11. While we do celebrate our achievements, it is also very much time to appreciate that so much more needs to be done, not least in this matter of getting our messages across at the country level in ways that will be widely understood. As you are aware, regional meetings result in recommendations, declarations and plans, excellent in themselves, that often do not get translated into action at the national level. There are many opportunities for us to collaborate more closely at the country level. The network of the churches is wider, more inclusive, active and influential at the community level than that of governments. For example, the communiqué from the Civil Society Forum held in Tonga in October 2007, highlighted areas of concern for regional NGOs and CSOs, and includes a comprehensive section on HIV/AIDS which identifies areas for collaboration. The WCC Pacific office and the PIAF contributed greatly to the success of the Civil Society Forum. The concerns of those who participated in the Civil Society Forum now needs to be translated into action at the national and regional level. Multi-level conversations and dialogue are required between civil society members, governments and parties that did not have the advantage of attending that Civil Society Forum in Nuku’alofa. I understand that copies of the communiqué are available for you all to take home and, as you can, join in these discussions.

12. I want to offer my sincere congratulations to all those who have been involved in producing the materials we are launching here today. Especially the South Pacific Association of Theological Schools – SPATS and its editorial board which consists of members of Interfaith, the Anglican Diocese of Polynesia, the Pacific Theological College, Pacific Regional Seminary, Pacific Conference of Churches and the University of the South Pacific. I understand that they are planning an issue on Global warming and sea level rise. So we can say that they are taking the lead in stimulating discussions about issues affecting the lives of Pacific people amongst theologians and clergy of the Pacific – an influential group indeed.

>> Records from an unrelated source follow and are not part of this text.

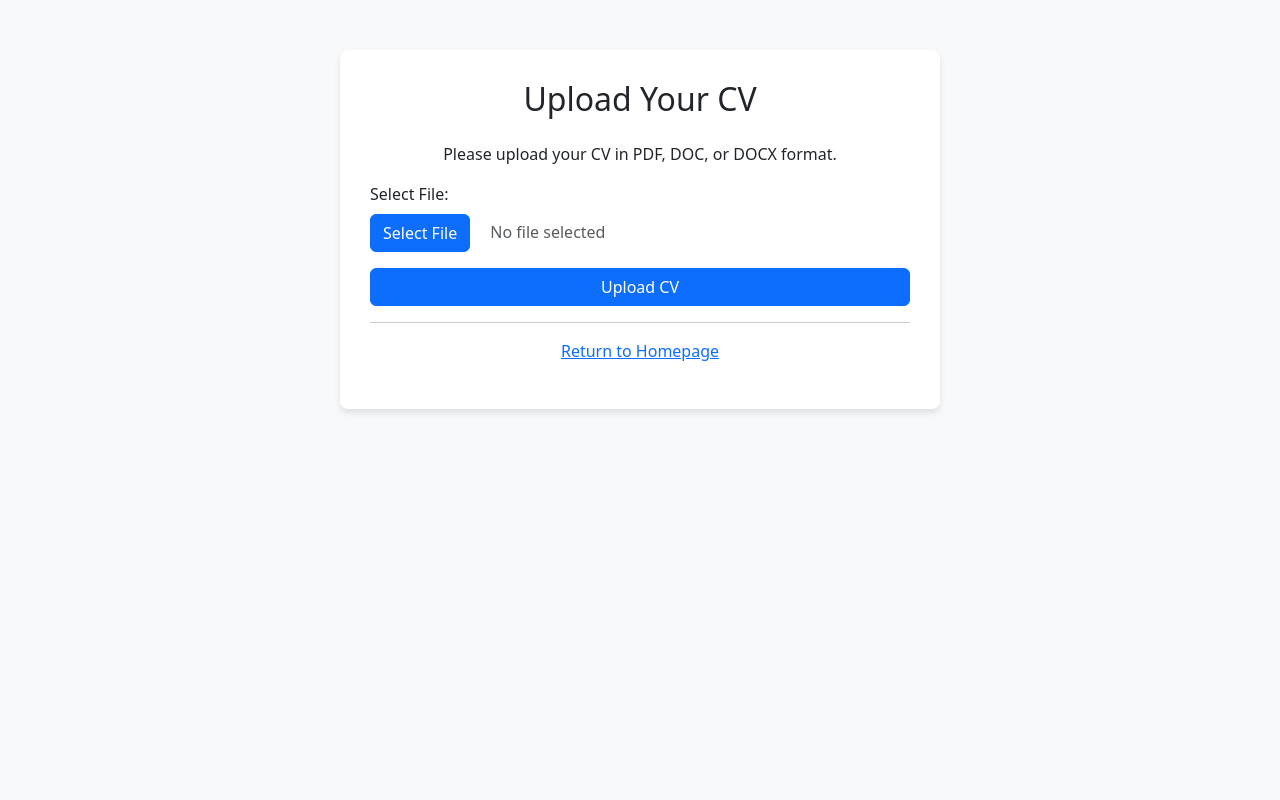
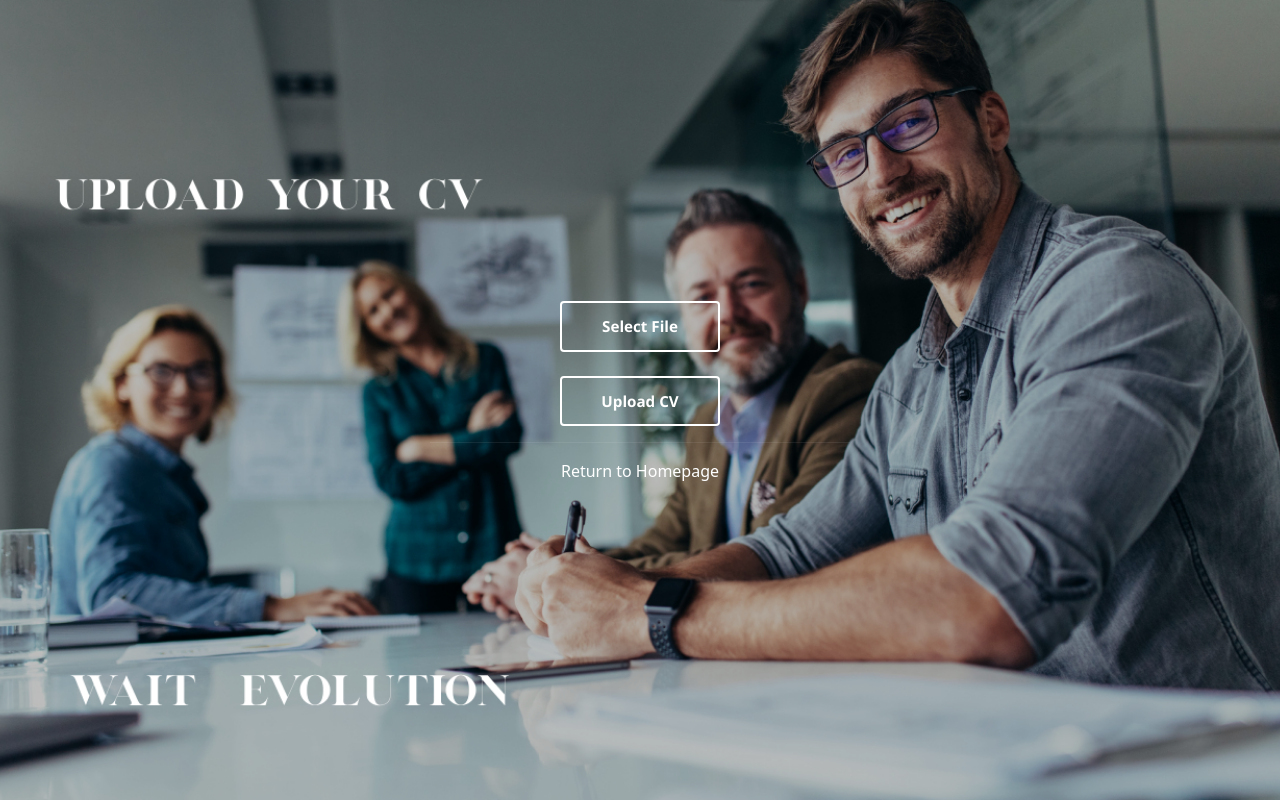
Before and after one commit to Musabunal-devops/my_first_project, a Flask app: page /upload_cv_page in a window 1280 px wide. Run offline with Flask 3, Linux system fonts and the light colour scheme; some libraries are stand-ins or nearby versions.

Commit message:
feat: complete UI design for login, registration, and CV upload pages

```diff
--- a/templates/upload_cv_page.html
+++ b/templates/upload_cv_page.html
@@ -7,63 +7,82 @@
     <link href="https://cdn.jsdelivr.net/npm/bootstrap@5.3.3/dist/css/bootstrap.min.css" rel="stylesheet">
     <style>
         body {
-            background-color: #f8f9fa;
+            background: url("{{ url_for('static', filename='upload_yourcv.png') }}") no-repeat center center fixed;
+            background-size: cover;
+            height: 100vh;
+            margin: 0;
+            display: flex;
+            align-items: center;
+            justify-content: center;
         }
         .container {
-            max-width: 600px;
-            margin-top: 50px;
-            padding: 30px;
+            max-width: 500px;
+            padding: 40px;
+            background-color: transparent;
+            border-radius: 15px;
+        }
+        p, .alert {
+            color: #fff;
+        }
+        .alert-info {
+            background-color: rgba(255, 255, 255, 0.2);
+            border: 1px solid #fff;
+            color: #fff;
+        }
+        .btn-custom {
+            display: inline-block;
+            padding: 12px 25px;
+            background-color: transparent;
+            color: #fff; /* Yazı rengi beyaz yapıldı */
+            text-decoration: none;
+            border: 2px solid #fff; /* Çerçeve beyaz yapıldı */
+            font-family: 'Segoe UI', Roboto, Helvetica, Arial, sans-serif;
+            font-weight: bold;
+            text-align: center;
+            transition: all 0.3s ease;
+            font-size: 0.95rem;
+            min-width: 160px;
+            border-radius: 4px;
+            cursor: pointer;
+        }
+        .btn-custom:hover {
             background-color: #fff;
-            border-radius: 8px;
-            box-shadow: 0 4px 6px rgba(0, 0, 0, 0.1);
+            color: #000;
         }
-        .form-control-file {
-            display: block;
-            width: 100%;
+        .file-info {
+            color: #ff4d4d; /* Hata rengi kırmızı yapıldı */
+            margin-top: 10px;
+            display: none;
+            font-weight: bold;
         }
     </style>
 </head>
 <body>
 
     <div class="container">
-        <h2 class="mb-4 text-center">Upload Your CV</h2>
 
-        {% with messages = get_flashed_messages() %}
-            {% if messages %}
-                <ul class="list-unstyled">
-                    {% for message in messages %}
-                        <div class="alert alert-info" role="alert">
-                            {{ message }}
-                        </div>
-                    {% endfor %}
-                </ul>
-            {% endif %}
-        {% endwith %}
-
-        <p class="text-center">Please upload your CV in PDF, DOC, or DOCX format.</p>
-
-        <form action="{{ url_for('cv.upload_file') }}" method="post" enctype="multipart/form-data">
-            <div class="mb-3">
-                <label for="file" class="form-label">Select File:</label>
+        <form id="upload-form" action="{{ url_for('cv.upload_file') }}" method="post" enctype="multipart/form-data">
+            <div class="mb-4 text-center">
                 <div class="custom-file-input-wrapper">
-                    <label for="file-upload" class="custom-file-label btn btn-primary">Select File</label>
+                    <label for="file-upload" class="btn-custom">Select File</label>
                     <input type="file" name="file" id="file-upload" class="d-none">
-                    <span id="file-name-display" class="ms-3 text-muted">No file selected</span>
+                    <div id="file-name-display" class="file-info">No file selected</div>
                 </div>
             </div>
-            <div class="d-grid gap-2">
-                <button type="submit" class="btn btn-primary">Upload CV</button>
+            <div class="text-center">
+                <button type="submit" class="btn-custom">Upload CV</button>
             </div>
         </form>
 
-        <hr>
-        <p class="text-center"><a href="{{ url_for('cv.index') }}">Return to Homepage</a></p>
+        <hr style="border-top: 1px solid rgba(255,255,255,0.3);">
+        <p class="text-center"><a href="{{ url_for('cv.index') }}" style="color: #fff; text-decoration: none;">Return to Homepage</a></p>
     </div>
 
     <script>
         document.addEventListener('DOMContentLoaded', function() {
             const fileInput = document.getElementById('file-upload');
             const fileNameDisplay = document.getElementById('file-name-display');
+            const uploadForm = document.getElementById('upload-form');
 
             // Allow selecting the same file again (resets value on click)
             fileInput.addEventListener('click', function() {
@@ -72,10 +91,28 @@
 
             fileInput.addEventListener('change', function(event) {
                 if (event.target.files.length > 0) {
-                    fileNameDisplay.textContent = event.target.files[0].name;
+                    // Hide the error message if a file is selected
+                    fileNameDisplay.style.display = 'none';
+                    // Optional: If you want to show the file name specifically, uncomment below:
+                    // fileNameDisplay.textContent = event.target.files[0].name;
+                    // fileNameDisplay.style.display = 'block';
+                }
+            });
+
+            uploadForm.addEventListener('submit', function(event) {
+                if (fileInput.files.length === 0) {
+                    event.preventDefault(); // Stop form submission
+                    fileNameDisplay.textContent = 'Please select a file first!';
+                    fileNameDisplay.style.display = 'block'; // Show error message
                 } else {
-                    fileNameDisplay.textContent = 'No file selected';
-               }
+                    const file = fileInput.files[0];
+                    const allowedExtensions = /(\.pdf|\.doc|\.docx)$/i;
+                    if (!allowedExtensions.exec(file.name)) {
+                        event.preventDefault();
+                        fileNameDisplay.textContent = 'Invalid format! Please upload PDF, DOC, or DOCX.';
+                        fileNameDisplay.style.display = 'block';
+                    }
+                }
             });
         });
 
@@ -84,7 +121,8 @@
             const form = document.querySelector('form');
             if (form) {
                 form.reset();
-                document.getElementById('file-name-display').textContent = 'No file selected';
+                const fileNameDisplay = document.getElementById('file-name-display');
+                if (fileNameDisplay) fileNameDisplay.style.display = 'none';
             }
         });
     </script>
```
Also changed, not shown: templates/index.html (+1 -11 lines), static/create_account.png, static/upload_yourcv.png (added).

13. I look forward to strengthening the Forum’s partnership with those who have been involved in mobilising the support and involvement of the faith-based communities to take the lead in care and prevention efforts – the World Council of Churches, the Pacific Conference of Churches, the Joint UN Programme on HIV/AIDS UNAIDS and the UNAIDS Asia Pacific Leadership Forum on HIV/AIDS and Development and the Secretariat of the Pacific Community. We at the PIFS look forward to working together with you where we can achieve the vision of our Leaders “…. that all Pacific people live free and worthwhile lives.”